The Commission and the European Parliament have sought to resolve the multiplicity of actions based on the same EP, by allowing the new UPC to hear EP litigation as well. However, for a transitional period, the proprietor of an EP may choose to "opt-out" of the UPC system and retain the right to litigate designations separately in national courts. Once this period has passed (after 7 years, although this may be extended to 14 years), all EPs which have not been opted out will be litigated "centrally" using the UPC system. For more on the consequences of opting out or not doing so see the section of this guide on opt-out and our article for Managing Intellectual Property (see below).
Once the UPC & UP system has commenced, it will not be obligatory to apply for UP status on grant of an EP by the EPO, EPs will continue to be granted as now. It will also still be possible (as it is now) to apply for national patents (NPs) instead of EPs (or UPs) by lodging separate applications at each of the national patent offices. These national patents will not be under the jurisdiction of the UPC and actions relating to them will continue to be heard by national courts. National patents are therefore one way of avoiding the new UPC system if there are strategic reasons for doing so. All UPs and EPs will be under the jurisdiction of the UPC however, although EPs can be opted out at grant during the transition period, as discussed above and here.

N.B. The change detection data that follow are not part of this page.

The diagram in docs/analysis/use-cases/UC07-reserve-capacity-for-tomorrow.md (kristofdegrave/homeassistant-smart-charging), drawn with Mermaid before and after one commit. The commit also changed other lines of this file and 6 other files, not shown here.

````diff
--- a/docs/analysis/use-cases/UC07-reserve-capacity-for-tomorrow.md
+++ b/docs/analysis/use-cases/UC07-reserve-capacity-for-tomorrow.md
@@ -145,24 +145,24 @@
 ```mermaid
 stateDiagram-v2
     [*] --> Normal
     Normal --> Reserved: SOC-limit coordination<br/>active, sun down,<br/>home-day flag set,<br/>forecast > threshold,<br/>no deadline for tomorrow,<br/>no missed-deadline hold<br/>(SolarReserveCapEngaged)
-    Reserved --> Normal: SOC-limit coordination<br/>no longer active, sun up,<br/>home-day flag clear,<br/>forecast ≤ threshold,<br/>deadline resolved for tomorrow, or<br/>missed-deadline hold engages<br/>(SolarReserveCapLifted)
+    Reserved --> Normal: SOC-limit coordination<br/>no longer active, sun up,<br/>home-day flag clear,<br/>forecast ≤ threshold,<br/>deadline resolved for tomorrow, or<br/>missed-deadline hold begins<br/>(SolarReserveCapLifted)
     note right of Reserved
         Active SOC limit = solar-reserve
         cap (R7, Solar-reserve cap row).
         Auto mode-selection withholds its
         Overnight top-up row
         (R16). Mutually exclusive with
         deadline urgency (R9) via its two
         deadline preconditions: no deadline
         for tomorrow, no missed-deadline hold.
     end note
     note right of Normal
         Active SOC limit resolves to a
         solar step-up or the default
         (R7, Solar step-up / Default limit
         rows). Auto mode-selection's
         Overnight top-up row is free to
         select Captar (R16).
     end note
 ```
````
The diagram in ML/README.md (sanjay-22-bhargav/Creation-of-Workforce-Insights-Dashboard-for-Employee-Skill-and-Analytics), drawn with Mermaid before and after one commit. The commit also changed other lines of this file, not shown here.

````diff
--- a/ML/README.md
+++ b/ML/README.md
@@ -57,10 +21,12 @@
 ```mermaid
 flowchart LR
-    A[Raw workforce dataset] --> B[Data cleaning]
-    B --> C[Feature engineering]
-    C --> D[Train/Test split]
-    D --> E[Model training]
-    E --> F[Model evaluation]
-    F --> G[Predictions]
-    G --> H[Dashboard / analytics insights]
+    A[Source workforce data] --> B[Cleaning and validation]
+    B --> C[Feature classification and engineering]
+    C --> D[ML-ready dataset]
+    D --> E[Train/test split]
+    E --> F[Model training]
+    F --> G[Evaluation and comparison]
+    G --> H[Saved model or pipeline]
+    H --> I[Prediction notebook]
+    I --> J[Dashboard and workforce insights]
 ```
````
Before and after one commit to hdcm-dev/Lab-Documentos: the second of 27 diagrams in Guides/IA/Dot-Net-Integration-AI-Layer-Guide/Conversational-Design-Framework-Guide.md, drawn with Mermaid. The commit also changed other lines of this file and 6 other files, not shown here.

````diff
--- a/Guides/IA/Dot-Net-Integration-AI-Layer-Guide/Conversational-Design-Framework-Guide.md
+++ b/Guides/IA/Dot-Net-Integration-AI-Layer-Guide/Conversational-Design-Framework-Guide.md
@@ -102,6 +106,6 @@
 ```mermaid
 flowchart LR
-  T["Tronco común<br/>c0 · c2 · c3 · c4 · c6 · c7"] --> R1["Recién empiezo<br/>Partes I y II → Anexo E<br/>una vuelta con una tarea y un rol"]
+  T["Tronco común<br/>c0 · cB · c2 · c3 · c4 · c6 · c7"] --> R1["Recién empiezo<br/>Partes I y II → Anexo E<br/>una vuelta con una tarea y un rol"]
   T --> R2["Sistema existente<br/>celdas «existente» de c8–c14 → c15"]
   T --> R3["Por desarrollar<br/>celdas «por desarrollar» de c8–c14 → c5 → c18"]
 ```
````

Non-EU EPC states (such as Switzerland, Norway and Turkey) were not allowed to take part in the UPCA (only EU MSs could take part) and thus for patent protection in these states and any MSs which have not signed up to the UP or UPCA, the only option for protection will continue to be via an EP (or an NP). See below for more on where UP will have effect
The cost of a UP: The EPO has adopted a "business friendly fee pattern" for the new UP equivalent to the current charges for the "top 4" most popular validation jurisdictions for EPs - see our e-bulletin "EPO adopts "business friendly" Top 4 approach to UP renewal fees".
The contents of this publication are for reference purposes only and may not be current as at the date of accessing this publication. They do not constitute legal advice and should not be relied upon as such. Specific legal advice about your specific circumstances should always be sought separately before taking any action based on this publication.
© Herbert Smith Freehills 2021